- RECORDS SUPPLIED:

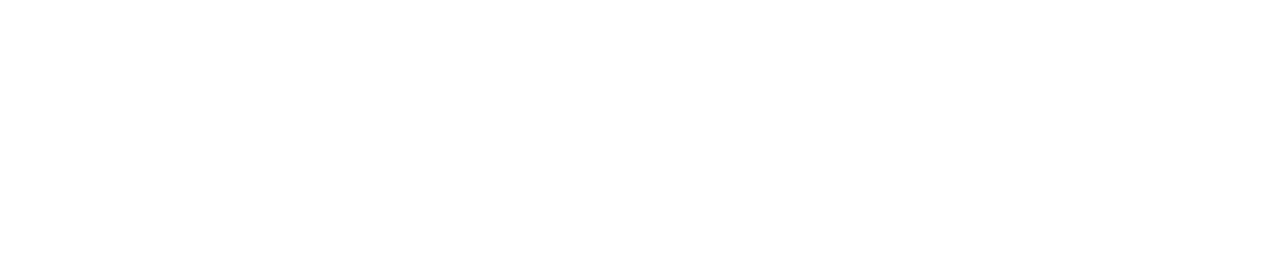
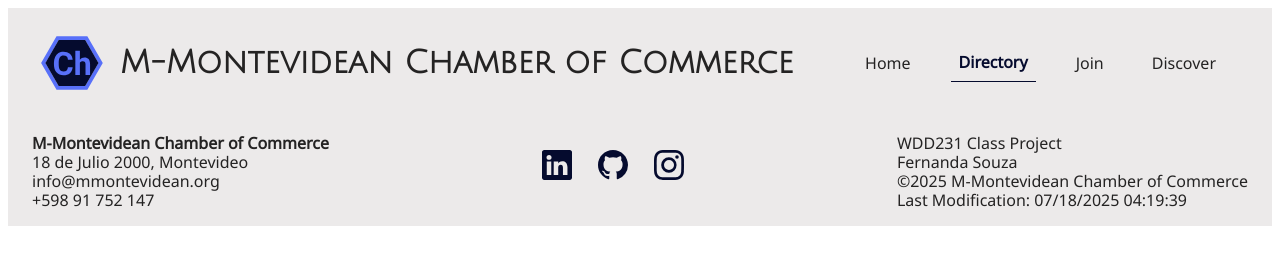
Before and after one commit to Fernanda-Testing/wdd231, a plain HTML site: page chamber/directory.html in a window 1280 px wide. Drawn offline with Linux system fonts and the light colour scheme.

Commit message:
fixes header y footer

```diff
--- a/chamber/directory.html
+++ b/chamber/directory.html
@@ -6,23 +6,78 @@
     <meta name="viewport" content="width=device-width, initial-scale=1.0">
     <meta property="og:description"
         content="Directory page of our M-Montevidean Chamber of Commerce provides a list of local business and other organizations that belong to the chamber of commerce.">
-    <meta property="og:image" content="https://fernanda-testing.github.io/wdd231/chamber/images/main-directory-image.webp">
+    <meta property="og:image"
+        content="https://fernanda-testing.github.io/wdd231/chamber/images/main-directory-image.webp">
     <meta property="og:title" content="WDD231 | Directory | M-Montevidean Chamber of Commerce">
     <meta property="og:url" content="https://fernanda-testing.github.io/wdd231/chamber/directory.html">
     <title>WDD231 | Directory | M-Montevidean Chamber of Commerce</title>
     <link rel="stylesheet" href="styles/chamber.css">
+    <link rel="stylesheet" href="styles/chamber-larger.css">
     <meta name="author" content="Fernanda Souza">
     <meta name="description"
         content="Directory page of our M-Montevidean Chamber of Commerce provides a list of local business and other organizations that belong to the chamber of commerce.">
     <link rel="preconnect" href="https://fonts.googleapis.com">
     <link rel="preconnect" href="https://fonts.gstatic.com" crossorigin>
-    <link href="https://fonts.googleapis.com/css2?family=Lobster+Two&family=Raleway&display=swap" rel="stylesheet">
+    <link href="https://fonts.googleapis.com/css2?family=Julius+Sans+One&family=Noto+Sans&display=swap"
+        rel="stylesheet">
     <script src="scripts/chamber.js" defer></script>
     <link rel="icon" href="favicon.ico">
 </head>
 
 <body>
 
+    <header>
+        <div id="titleAndLogo">
+            <img src="images/chamber-logo.svg" alt="M-Montevidean Chamber Logo" class="logo">
+            <h1>M-Montevidean Chamber of Commerce</h1>
+        </div>
+
+        <button type="button" id="menu" aria-label="Toggle navigation menu"></button>
+
+        <nav>
+            <ul class="pages">
+                <li><a href="https://fernanda-testing.github.io/wdd231/chamber/index.html">Home</a></li>
+                <li><a href="https://fernanda-testing.github.io/wdd231/chamber/directory.html"
+                        class="active">Directory</a>
+                </li>
+                <li><a href="https://fernanda-testing.github.io/wdd231/chamber/join.html">Join</a></li>
+                <li><a href="https://fernanda-testing.github.io/wdd231/chamber/discover.html">Discover</a></li>
+            </ul>
+        </nav>
+
+    </header>
+
+    <!-- <main>
+        <div id="cards" class="grid"></div>
+    </main> -->
+
+    <footer>
+
+        <div id="footer-part-one">
+            <p id="name-page">M-Montevidean Chamber of Commerce</p>
+            <p>18 de Julio 2000, Montevideo</p>
+            <P>info@mmontevidean.org</P>
+            <p>+598 91 752 147</p>
+        </div>
+
+        <div class="social-pages">
+            <a href="https://linkedin.com/in/fernanda-souza-f" target="_blank"><img src="images/linkedin.svg"
+                    alt="Linkedin" width="48" height="48"></a>
+            <a href="https://github.com/fernanda-testing" target="_blank"><img src="images/github.svg" alt="Github"
+                    width="48" height="48"></a>
+            <a href="https://instagram.com/fernanda_souza_f" target="_blank"><img src="images/instagram.svg"
+                    alt="Instagram" width="48" height="48"></a>
+        </div>
+
+        <div id="footer-part-two">
+            <p>WDD231 Class Project</p>
+            <p>Fernanda Souza</p>
+            <p>&copy;<span id="currentyear"></span> M-Montevidean Chamber of Commerce</p>
+            <p id="lastModified"></p>
+        </div>
+
+    </footer>
+
 </body>
 
 </html>
--- a/chamber/scripts/chamber.js
+++ b/chamber/scripts/chamber.js
@@ -0,0 +1,72 @@
+const currentYear = document.querySelector("#currentyear");
+const lastModified = document.querySelector("#lastModified");
+
+const hamButton = document.querySelector('#menu');
+const pages = document.querySelector('.pages');
+
+const today = new Date();
+
+currentYear.innerHTML = `<span class="highlight">${today.getFullYear()}</span>`;
+
+lastModified.innerHTML = `<span class="highlight">Last Modification: ${document.lastModified}</span>`;
+
+hamButton.addEventListener('click', () => {
+    pages.classList.toggle('open');
+    hamButton.classList.toggle('open');
+});
+
+
+
+/* Grid for companies information */
+
+// const src = "data/members.json";
+// const cards = document.querySelector('#cards');
+
+// const getCompaniesData = async () => {
+//     try {
+//         const response = await fetch(src); // Wait for the fetch to complete
+//         const data = await response.json(); // Wait for the response to be converted to JSON
+//         // Output the fetched data
+//         displayCompanies(data.companies);
+//     } catch (error) {
+//         console.error("Error fetching data:", error); // Handle any errors
+//     }
+// };
+
+// getCompanieData(src);
+
+// const displayCompanies = (company) => {
+//     companies.forEach((company) => {
+//         let card = document.createElement("section");
+//         card.classList.add("companie-card");
+
+//         let name = document.createElement("h2");
+
+//         let address = document.createElement("p");
+//         let phoneNumber = document.createElement("p");
+
+//         let photo = document.createElement("img");
+
+
+//         name.textContent = `${company.name}`;
+
+//         address.textContent = `Address: ${company.address}`;
+//         phoneNumber.textContent = `Phone number: ${company.phoneNumber}`;
+
+//         photo.setAttribute("src", company.imageurl); //rever
+//         photo.setAttribute("alt", `Photo of ${company.name}`);
+//         photo.setAttribute("loading", "lazy");
+//         photo.setAttribute("width", "150");
+//         photo.setAttribute("height", "150");
+
+//         // Append the section(card) with the created elements
+
+//         card.appendChild(name);
+//         card.appendChild(address);
+//         card.appendChild(phoneNumber);
+//         card.appendChild(photo);
+
+//         cards.appendChild(card);
+
+//     });
+// }
--- /dev/null
+++ b/chamber/styles/chamber-larger.css
@@ -0,0 +1,41 @@
+@media only screen and (min-width: 900px) {
+
+    #menu {
+        display: none;
+    }
+
+    header {
+        display: flex;
+        flex-direction: row;
+        padding: 8px 24px;
+        align-items: center;
+    }
+
+    .pages {
+        display: flex;
+        flex-direction: row;
+        justify-content: flex-end;
+        align-items: center;
+        gap: 32px;
+        list-style: none;
+        padding: 0 24px;
+        margin: 0;
+    }
+
+    .pages li {
+        list-style: none;
+    }
+
+    nav {
+        flex: 1;
+    }
+
+    footer {
+        display: flex;
+        flex-direction: row;
+        flex-wrap: wrap;
+        justify-content: space-between;
+        padding: 8px 24px;
+    }
+
+}
--- a/chamber/styles/chamber.css
+++ b/chamber/styles/chamber.css
@@ -0,0 +1,162 @@
+:root {
+    --primary-color: #050b2e;
+    --secondary-color: #5870f9;
+    --background-color: #eceaea;
+    --text-color: #242323;
+}
+
+* {
+    font-family: "Noto Sans", sans-serif;
+    color: var(--text-color);
+    box-sizing: border-box;
+}
+
+/***********HEADER***********/
+
+h1 {
+    font-family: "Julius Sans One", sans-serif;
+    text-align: left;
+    padding: 8px;
+}
+
+header {
+    display: flex;
+    width: 100%;
+    flex-direction: column;
+    background-color: var(--background-color);
+}
+
+.logo {
+    width: 80px;
+    height: 80px;
+    object-fit: contain;
+    display: block;
+    padding: 8px;
+}
+
+#titleAndLogo {
+    display: flex;
+    flex-direction: row;
+    width: 100%;
+    align-items: center;
+}
+
+/***********HAMBURGUER MENU AND PAGES***********/
+
+#menu {
+    background: none;
+    border: none;
+    font-size: 2.5rem;
+    color: var(--primary-color);
+    cursor: pointer;
+    font-family: Verdana, Geneva, Tahoma, sans-serif;
+    position: absolute;
+    top: 1rem;
+    right: .1rem;
+}
+
+#menu::before {
+    content: "\2630";
+}
+
+#menu.open::before {
+    content: "\00D7";
+}
+
+.pages {
+    display: none;
+}
+
+.open a {
+    display: block;
+    text-align: center;
+}
+
+.pages.open {
+    display: flex;
+    flex-direction: column;
+}
+
+.pages ul {
+    list-style-type: none;
+    margin: 0;
+    padding: 0;
+    list-style: none;
+}
+
+li {
+    list-style: none;
+}
+
+.pages a:link,
+.pages a:visited {
+    display: block;
+    padding: 8px;
+    text-decoration: none;
+    color: var(--text-color);
+}
+
+.pages a:hover {
+    border: 2px solid var(--primary-color);
+    padding: 8px;
+    border-radius: 5px;
+    cursor: pointer;
+}
+
+.pages a.active {
+    color: var(--primary-color);
+    font-weight: bold;
+    border-bottom: solid 1px;
+}
+
+/***********CARDS***********/
+
+/* .grid {
+    display: grid;
+    gap: 1rem;
+    grid-template-columns: repeat(auto-fit, minmax(300px, 1fr));
+    background-color: var(--secondary-color);
+    padding: 1rem;
+    box-shadow: 0 0 15px black;
+} */
+
+
+/***********FOOTER***********/
+
+.social-pages {
+    display: flex;
+    justify-content: center;
+    column-gap: 8px;
+    margin: 15px;
+}
+
+.social-pages a {
+    display: flex;
+    justify-content: center;
+    align-items: center;
+    width: 48px;
+    height: 48px;
+}
+
+.social-pages img {
+    width: 40px;
+    height: 40px;
+    padding: 5px;
+}
+
+.social-pages a:hover {
+    border: 2px solid var(--primary-color);
+    padding: 2.5px;
+    border-radius: 5px;
+}
+
+#name-page {
+    font-weight: bold;
+}
+
+footer {
+    background-color: var(--background-color);
+    padding: 1rem 5px;
+    text-align: left;
+    line-height: 3px;
+}
```
Also changed, not shown: chamber/data/members.json (added, +62 -0 lines), chamber/favicon.ico, chamber/images/chamber-logo.svg (added), chamber/images/github.svg (added), chamber/images/instagram.svg (added), chamber/images/linkedin.svg (added).
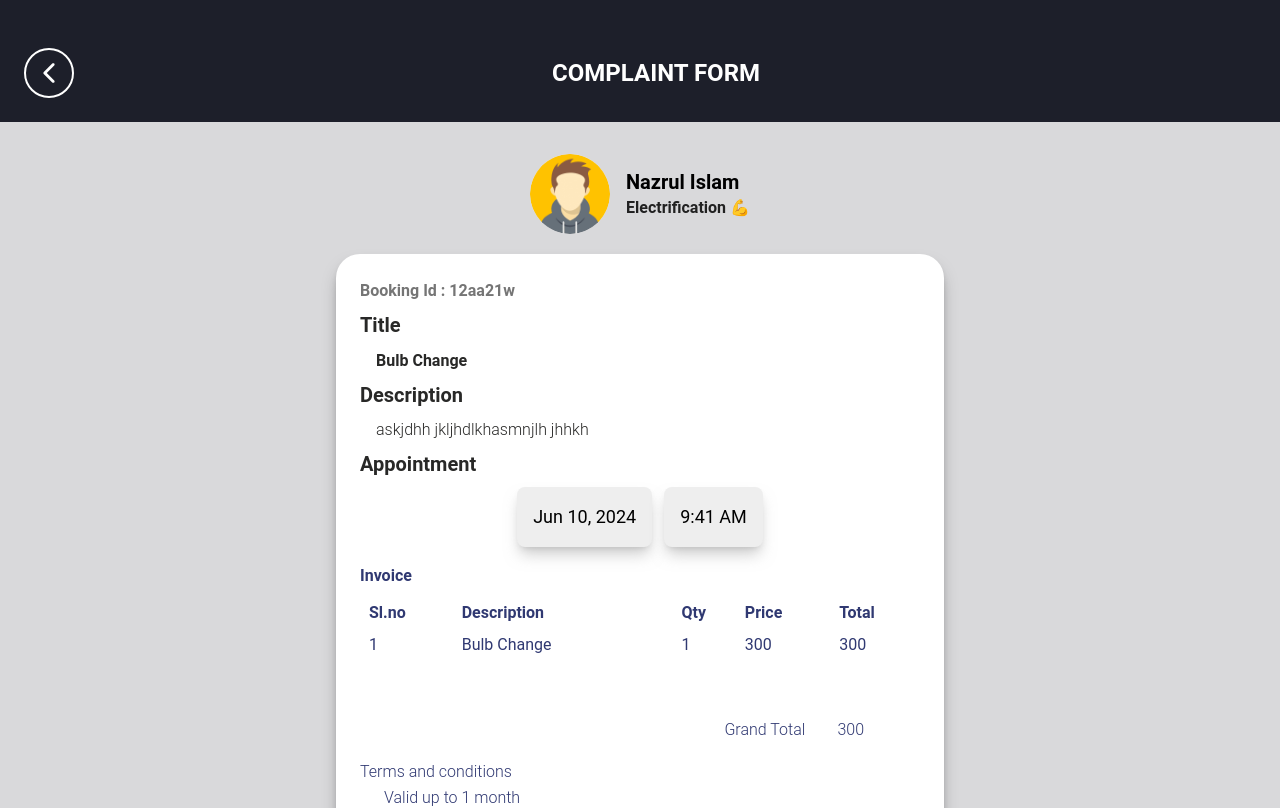
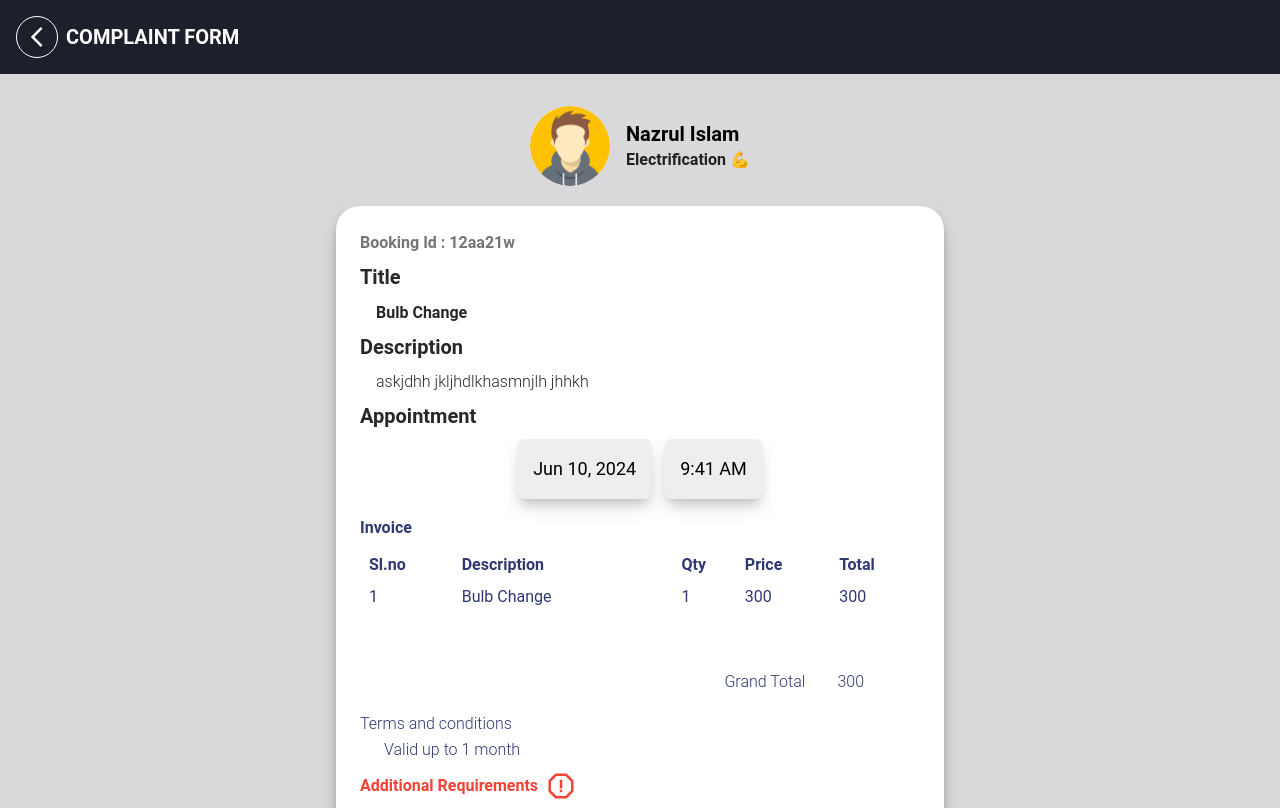
Before and after one commit to RJRYT/SC-MERN, a React (Vite) app in the folder client/: page /complaint in a window 1280 px wide. Shown: the top 808 px of the page. Built offline with nearby package versions, Linux system fonts and the light colour scheme.

Commit message:
header update

```diff
--- a/client/src/pages/complaint/ComplaintHeader.jsx
+++ b/client/src/pages/complaint/ComplaintHeader.jsx
@@ -1,16 +1,11 @@
 import React from 'react';
-import { IoIosArrowBack } from 'react-icons/io';
+import Header from '../../components/header/Header'
 
 function ComplaintHeader() {
   return (
-    <div className='bg-dark-purple text-white flex items-center justify-between p-6 pt-12 relative '>
-      <button className='rounded-full border-2 border-white flex justify-center items-center p-2'>
-        <IoIosArrowBack className="text-white text-3xl sm-only:text-2xl" />
-      </button>
-      <h6 className='font-bold text-xl sm:text-2xl absolute left-1/2 transform -translate-x-1/2 whitespace-nowrap mobile-320:ml-4'>
-        COMPLAINT FORM
-      </h6>
-    </div>
+
+      <Header title={"COMPLAINT FORM"}/>
+
   );
 }
 
```
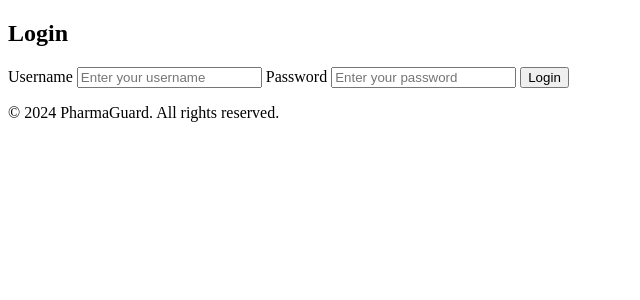
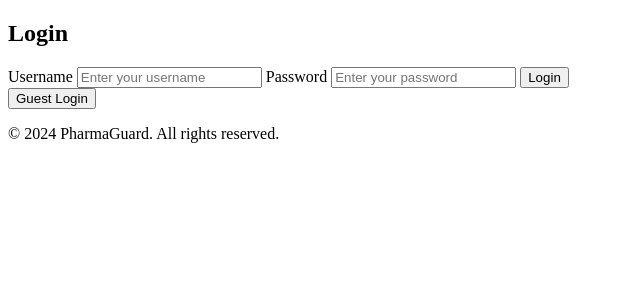
Before and after one commit to Ash-Y-28/PharmaGuard, a Flask app: page / in a window 1280 px wide. Shown: the part 132-432 px from the top of the page, without its empty margins (0-640 px from the left). Run offline with Flask 3, Linux system fonts and the light colour scheme; parts of the project's set-up code (start-up, migrations or seed data) failed here and were passed over.

Commit message:
Add guest login functionality for quick access

```diff
--- a/backend/app.py
+++ b/backend/app.py
@@ -89,6 +89,15 @@ def login():
     else:
         # Password mismatch
         return "Invalid credentials, please try again."
+
+@app.route('/guest_login', methods=['POST'])
+def guest_login():
+    # Log in as a guest
+    session['logged_in'] = True
+    session['username'] = "Guest"
+
+    # Redirect to the main page or resource selection
+    return redirect(url_for('choose_resource'))
 
 @app.route('/register', methods=['GET', 'POST'])
 def register():
--- a/frontend/templates/login.html
+++ b/frontend/templates/login.html
@@ -23,6 +23,11 @@
                 <input type="password" id="password" name="password" placeholder="Enter your password" required>
                 <button type="submit">Login</button>
             </form>
+
+            <!-- Guest Login Button -->
+            <form method="POST" action="/guest_login">
+                <button type="submit">Guest Login</button>
+            </form>
         </section>
     </main>
 
```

- AIM OF THE EXERCISE: The word "height" occurs in some lines of the data above; report how many such lines there are, with no other words.

- WRITTEN ANSWER: 8